*** TASK MATERIAL Section Begins ***

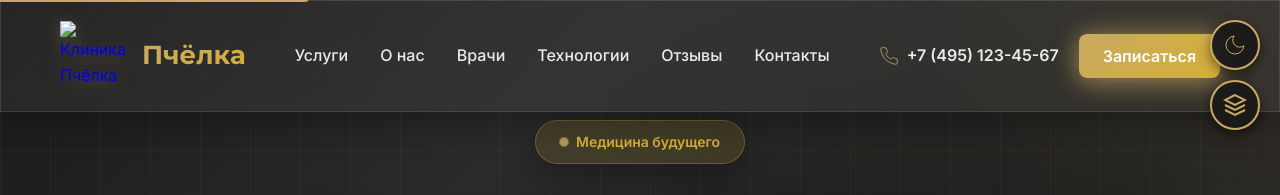
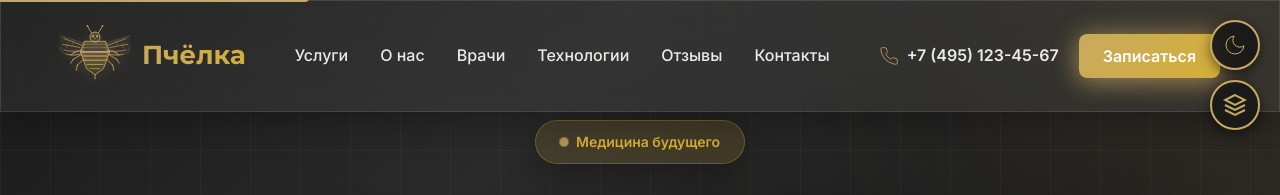
Before and after one commit to zaebee/medicine, a Jekyll site: the page docs/demo-mockups/variant-6-innovate/index.html, which Jekyll copies as it is, in a window 1280 px wide. Shown: the top 195 px of the page. Built offline with Jekyll 4.4.1, drawn with Linux system fonts in a browser that asks for light colours.

Commit message:
fix: correct logo paths in demo-mockups variants
- Change from ../assets/client/ to ../../assets/client/
- Fix 404 errors for logo-bee-large.svg
- Update variant-2-modern, variant-3-premium, variant-6-innovate

Co-authored-by: Ona <no-reply@ona.com>

```diff
--- a/docs/demo-mockups/variant-2-modern/index.html
+++ b/docs/demo-mockups/variant-2-modern/index.html
@@ -46,7 +46,7 @@
             <div class="header-content">
                 <!-- Logo -->
                 <a href="#" class="logo" aria-label="Клиника Пчёлка Медик - На главную">
-                    <img src="../assets/client/logo-bee-large.svg" alt="Клиника Пчёлка Медик" class="logo-image" width="120" height="auto">
+                    <img src="../../assets/client/logo-bee-large.svg" alt="Клиника Пчёлка Медик" class="logo-image" width="120" height="auto">
                 </a>
 
                 <!-- Navigation -->
--- a/docs/demo-mockups/variant-3-premium/index.html
+++ b/docs/demo-mockups/variant-3-premium/index.html
@@ -116,7 +116,7 @@
             <div class="header-content">
                 <!-- Logo -->
                 <a href="#" class="logo" aria-label="Клиника Пчёлка Медик - На главную">
-                    <img src="../assets/client/logo-bee-large.svg" alt="Клиника Пчёлка Медик" class="logo-image" width="120" height="auto">
+                    <img src="../../assets/client/logo-bee-large.svg" alt="Клиника Пчёлка Медик" class="logo-image" width="120" height="auto">
                 </a>
 
                 <!-- Navigation -->
@@ -1548,7 +1548,7 @@
                 <!-- Footer Column 1: About -->
                 <div class="footer-column">
                     <div class="footer-logo">
-                        <img src="../assets/client/logo-bee-large.svg" alt="Клиника Пчёлка Медик" class="footer-logo-image" width="100" height="auto">
+                        <img src="../../assets/client/logo-bee-large.svg" alt="Клиника Пчёлка Медик" class="footer-logo-image" width="100" height="auto">
                     </div>
                     <p class="footer-description">
                         Премиальная медицинская клиника с индивидуальным подходом к каждому пациенту. Современное оборудование и опытные врачи.
--- a/docs/demo-mockups/variant-6-innovate/index.html
+++ b/docs/demo-mockups/variant-6-innovate/index.html
@@ -161,10 +161,10 @@
                 <!-- Logo -->
                 <a href="#" class="logo magnetic-element" aria-label="Клиника Пчёлка Медик - На главную">
                     <!-- Desktop version - Enhanced professional logo -->
-                    <img src="../assets/client/logo-bee-large.svg" alt="Клиника Пчёлка Медик" class="logo-image logo-desktop" width="70" height="70">
+                    <img src="../../assets/client/logo-bee-large.svg" alt="Клиника Пчёлка Медик" class="logo-image logo-desktop" width="70" height="70">
                     <span class="logo-text">Пчёлка</span>
                     <!-- Mobile version - Horizontal compact logo with text -->
-                    <img src="../assets/client/logo-bee-large.svg" alt="Клиника Пчёлка Медик" class="logo-image logo-mobile" width="140" height="50">
+                    <img src="../../assets/client/logo-bee-large.svg" alt="Клиника Пчёлка Медик" class="logo-image logo-mobile" width="140" height="50">
                 </a>
 
                 <!-- Navigation -->
@@ -848,7 +848,7 @@
         <div class="container">
             <div class="footer-minimal-content">
                 <div class="footer-minimal-left">
-                    <img src="../assets/client/logo-bee-large.svg" alt="Клиника Пчёлка" class="footer-minimal-logo" width="40" height="40">
+                    <img src="../../assets/client/logo-bee-large.svg" alt="Клиника Пчёлка" class="footer-minimal-logo" width="40" height="40">
                     <p>&copy; 2025 Клиника «Пчёлка». Все права защищены.</p>
                 </div>
                 <div class="footer-minimal-right">
```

*** TASK MATERIAL Section Ends ***

ASSIGNED TASK — Check each line above for the string "version" and copy those that have it.

OUTPUT OF THE EXERCISE —
                     <!-- Desktop version - Enhanced professional logo -->
                     <!-- Mobile version - Horizontal compact logo with text -->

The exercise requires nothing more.